▶ _ABOUT THIS TASK_: Copy each line below in which the word "getInstance" occurs.

(Records from a collection)
════════

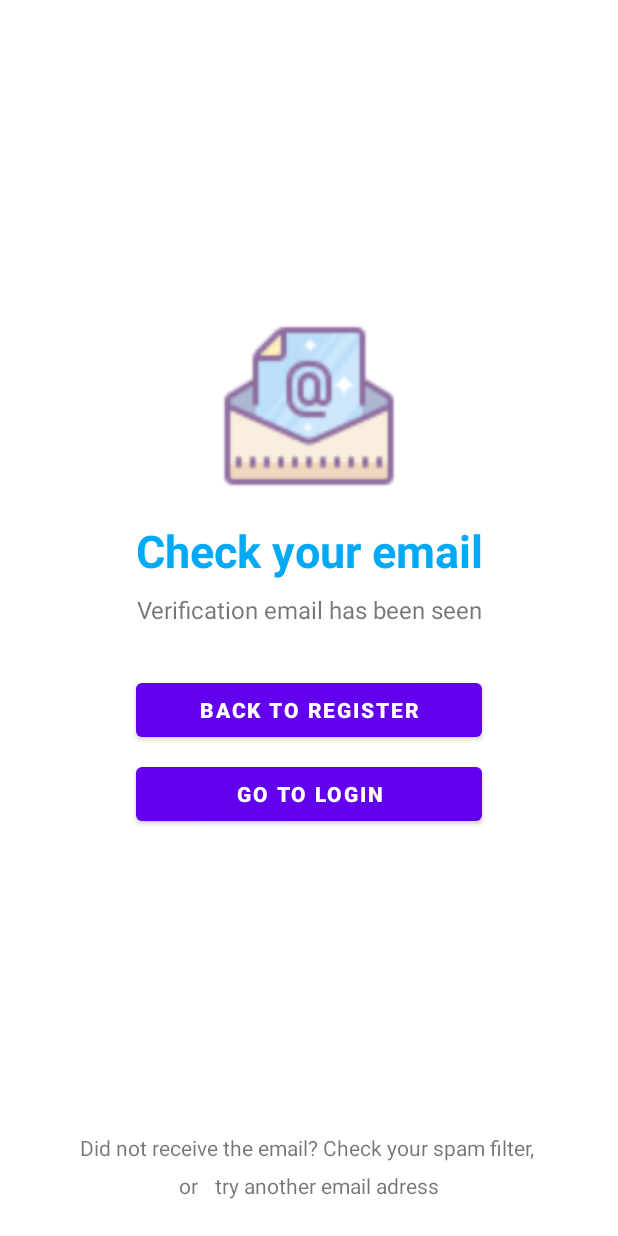
After one commit to AnhTuan2k1/Calories, an Android app: the layout activity_verification.xml on its own in the app's theme, with its tools: preview values and no code run, on a phone screen of 412 x 824 dp. The commit adds this screen. Run offline under Robolectric (Android 15) with nearby library versions, the phone set to English and light mode, and no system bars.

Commit message:
verify email,.... fixed something,...

```diff
--- a/CaloriesApp/app/src/main/java/com/example/caloriesapp/A_info_3.java
+++ b/CaloriesApp/app/src/main/java/com/example/caloriesapp/A_info_3.java
@@ -47,7 +47,7 @@ public class A_info_3 extends AppCompatActivity {
             @Override
             public void onClick(View v) {
                 chieucao = Float.parseFloat(heighttxt.getText().toString());
-                if(heighttxt.getText().toString().equals("")||chieucao<0||chieucao>250){
+                if(heighttxt.getText().toString().equals("")||chieucao<30||chieucao>250){
                     Toasty.error(A_info_3.this,"Invalid Height",Toasty.LENGTH_SHORT).show();
                 }
                 else{
--- a/CaloriesApp/app/src/main/java/com/example/caloriesapp/A_info_5.java
+++ b/CaloriesApp/app/src/main/java/com/example/caloriesapp/A_info_5.java
@@ -124,6 +124,7 @@ import com.google.firebase.database.FirebaseDatabase;
         });
     }
     public void OpenA_Main(){
+
         Intent intent = new Intent(A_info_5.this, MainActivity.class);
 //        intent.putExtra(EXTRA_TEXTMUCDICH,mucdich_5);
 //        intent.putExtra(EXTRA_TEXTGIOITINH,gioitinh_5);
@@ -138,9 +139,8 @@ import com.google.firebase.database.FirebaseDatabase;
         FirebaseDatabase.getInstance().getReference()
                 .child("users").child(FirebaseAuth.getInstance().getUid())
                 .child("userinfo").setValue(user);
-
         startActivity(intent);
-
+        finish();
     }
 
 
--- a/CaloriesApp/app/src/main/java/com/example/caloriesapp/activities/MainActivity.java
+++ b/CaloriesApp/app/src/main/java/com/example/caloriesapp/activities/MainActivity.java
@@ -254,7 +254,7 @@ public class MainActivity extends AppCompatActivity {
                                             finish();
                                         }
                                     }).build();
-                            //mDialog.show();
+                            mDialog.show();
                         }
 
                         saveCaloriesTarget();
@@ -291,7 +291,7 @@ public class MainActivity extends AppCompatActivity {
 //
 //        String year = String.valueOf(calendar.get(Calendar.YEAR));
 //        String date = year + month + day;
-
+/*
         Calendar calendar = Calendar.getInstance();
         SimpleDateFormat sdf = new SimpleDateFormat("yyyy-MM-dd", Locale.getDefault());
         String date = sdf.format(calendar.getTime());
@@ -299,7 +299,7 @@ public class MainActivity extends AppCompatActivity {
         FirebaseDatabase.getInstance().getReference().child("users")
                 .child(FirebaseAuth.getInstance().getCurrentUser().getUid())
                 .child("calodaily").child(date).setValue(new CaloDaily(date, calories));
-
+*/
 
 //        Calendar calendar = Calendar.getInstance();
 //        SimpleDateFormat simpleDateFormat = new SimpleDateFormat("yyyy-MM-dd", Locale.getDefault());
--- a/CaloriesApp/app/src/main/java/com/example/caloriesapp/fragment/FragmentAccount.java
+++ b/CaloriesApp/app/src/main/java/com/example/caloriesapp/fragment/FragmentAccount.java
@@ -189,6 +189,7 @@ public class FragmentAccount extends Fragment {
             public void onDataChange(@NonNull DataSnapshot snapshot) {
                 user = snapshot.getValue(User.class);
 
+                if(user != null){
                 userName.setText(user.getUserName());
                 age.setText(String.valueOf(user.getAge()));
                 male.setText(user.getGender());
@@ -196,6 +197,7 @@ public class FragmentAccount extends Fragment {
                 currentWeight.setText(String.valueOf(user.getCurrentWeight()) +" KG" );
                 goalWeight.setText(String.valueOf(user.getGoalWeight()) + " KG");
                 purpose.setText(user.getPurposeWeight());
+                }
 
 
 
@@ -204,7 +206,8 @@ public class FragmentAccount extends Fragment {
 
             @Override
             public void onCancelled(@NonNull DatabaseError error) {
-                Toasty.info(getContext(), "Please Restart",Toasty.LENGTH_SHORT).show();
+                if(getContext() != null)
+                    Toasty.info(getContext(), "Please Restart",Toasty.LENGTH_SHORT).show();
             }
         });
     }
--- /dev/null
+++ b/CaloriesApp/app/src/main/res/layout/activity_verification.xml
@@ -0,0 +1,125 @@
+<?xml version="1.0" encoding="utf-8"?>
+<RelativeLayout xmlns:android="http://schemas.android.com/apk/res/android"
+    xmlns:app="http://schemas.android.com/apk/res-auto"
+    xmlns:tools="http://schemas.android.com/tools"
+    android:layout_width="match_parent"
+    android:layout_height="match_parent"
+    tools:context=".activities.VerificationActivity">
+
+    <ScrollView
+        android:layout_width="match_parent"
+        android:layout_height="wrap_content"
+        android:layout_centerVertical="true"
+
+        >
+
+        <androidx.constraintlayout.widget.ConstraintLayout
+            android:layout_width="match_parent"
+            android:layout_height="wrap_content"
+            android:layout_marginBottom="60dp">
+
+            <ImageView
+                android:id="@+id/imageView_email_openemail"
+                android:layout_width="120dp"
+                android:layout_height="120dp"
+                android:src="@drawable/ic_email_64"
+                app:layout_constraintEnd_toEndOf="parent"
+                app:layout_constraintStart_toStartOf="parent"
+                app:layout_constraintTop_toTopOf="parent" />
+
+            <TextView
+                android:id="@+id/textView22"
+                android:layout_width="wrap_content"
+                android:layout_height="wrap_content"
+                android:layout_marginTop="16dp"
+                android:text="Check your email"
+                android:textColor="@color/blue_200"
+
+                android:textSize="30sp"
+                android:textStyle="bold"
+                app:layout_constraintEnd_toEndOf="parent"
+                app:layout_constraintStart_toStartOf="parent"
+                app:layout_constraintTop_toBottomOf="@+id/imageView_email_openemail" />
+
+            <TextView
+                android:id="@+id/textView23"
+                android:layout_width="wrap_content"
+                android:layout_height="wrap_content"
+                android:layout_marginTop="8dp"
+                android:text="Verification email has been seen"
+                android:textAlignment="center"
+                android:textSize="16sp"
+                app:layout_constraintEnd_toEndOf="parent"
+                app:layout_constraintStart_toStartOf="parent"
+                app:layout_constraintTop_toBottomOf="@+id/textView22" />
+
+            <Button
+                android:id="@+id/button_backtoRegister_verify"
+                android:layout_width="0dp"
+                android:layout_height="wrap_content"
+                android:layout_marginTop="32dp"
+                android:text="Back to register"
+                android:textStyle="bold"
+                app:layout_constraintEnd_toEndOf="@+id/textView23"
+                app:layout_constraintStart_toStartOf="@+id/textView23"
+                app:layout_constraintTop_toBottomOf="@+id/textView23" />
+
+            <Button
+                android:id="@+id/button_gotoLogin_verify"
+                android:layout_width="0dp"
+                android:layout_height="wrap_content"
+                android:layout_marginTop="8dp"
+                android:text="Go to Login"
+                android:textStyle="bold"
+                app:layout_constraintEnd_toEndOf="@+id/button_backtoRegister_verify"
+                app:layout_constraintStart_toStartOf="@+id/button_backtoRegister_verify"
+                app:layout_constraintTop_toBottomOf="@+id/button_backtoRegister_verify"
+                />
+
+        </androidx.constraintlayout.widget.ConstraintLayout>
+
+    </ScrollView>
+
+    <androidx.constraintlayout.widget.ConstraintLayout
+        android:layout_width="match_parent"
+        android:layout_height="wrap_content"
+        android:layout_alignParentBottom="true">
+
+        <TextView
+            android:id="@+id/textView25"
+            android:layout_width="306dp"
+            android:layout_height="23dp"
+
+            android:layout_marginBottom="2dp"
+            android:text="Did not receive the email? Check your spam filter,"
+            app:layout_constraintBottom_toTopOf="@+id/textView24"
+            app:layout_constraintEnd_toEndOf="parent"
+            app:layout_constraintStart_toStartOf="parent" />
+
+        <TextView
+            android:id="@+id/textView24"
+            android:layout_width="wrap_content"
+            android:layout_height="wrap_content"
+
+            android:layout_marginBottom="24dp"
+            android:text="or "
+            app:layout_constraintBottom_toBottomOf="parent"
+            app:layout_constraintEnd_toStartOf="@+id/textview_openRegister_verify"
+            app:layout_constraintHorizontal_bias="0.5"
+            app:layout_constraintHorizontal_chainStyle="packed"
+            app:layout_constraintStart_toStartOf="parent" />
+
+        <TextView
+            android:id="@+id/textview_openRegister_verify"
+            android:layout_width="wrap_content"
+            android:layout_height="wrap_content"
+            android:layout_marginStart="8dp"
+            android:text="try another email adress"
+            app:layout_constraintBottom_toBottomOf="@+id/textView24"
+            app:layout_constraintEnd_toEndOf="parent"
+            app:layout_constraintHorizontal_bias="0.5"
+            app:layout_constraintStart_toEndOf="@+id/textView24" />
+    </androidx.constraintlayout.widget.ConstraintLayout>
+
+
+</RelativeLayout>
```
Also changed, not shown: CaloriesApp/app/src/main/AndroidManifest.xml (+12 -15 lines), CaloriesApp/app/src/main/java/com/example/caloriesapp/A_info_4.java (+19 -3 lines), CaloriesApp/app/src/main/java/com/example/caloriesapp/activities/LoginActivity.java (+8 -0 lines), CaloriesApp/app/src/main/java/com/example/caloriesapp/activities/RegisterActivity.java (+22 -6 lines), CaloriesApp/app/src/main/java/com/example/caloriesapp/activities/VerificationActivity.java (added, +55 -0 lines), CaloriesApp/app/src/main/java/com/example/caloriesapp/fragment/FragmentHome.java (+5 -7 lines).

════════

▶ _COMPLETED TASK_:
         FirebaseDatabase.getInstance().getReference()
                 .child("users").child(FirebaseAuth.getInstance().getUid())
         Calendar calendar = Calendar.getInstance();
         FirebaseDatabase.getInstance().getReference().child("users")
                 .child(FirebaseAuth.getInstance().getCurrentUser().getUid())
 //        Calendar calendar = Calendar.getInstance();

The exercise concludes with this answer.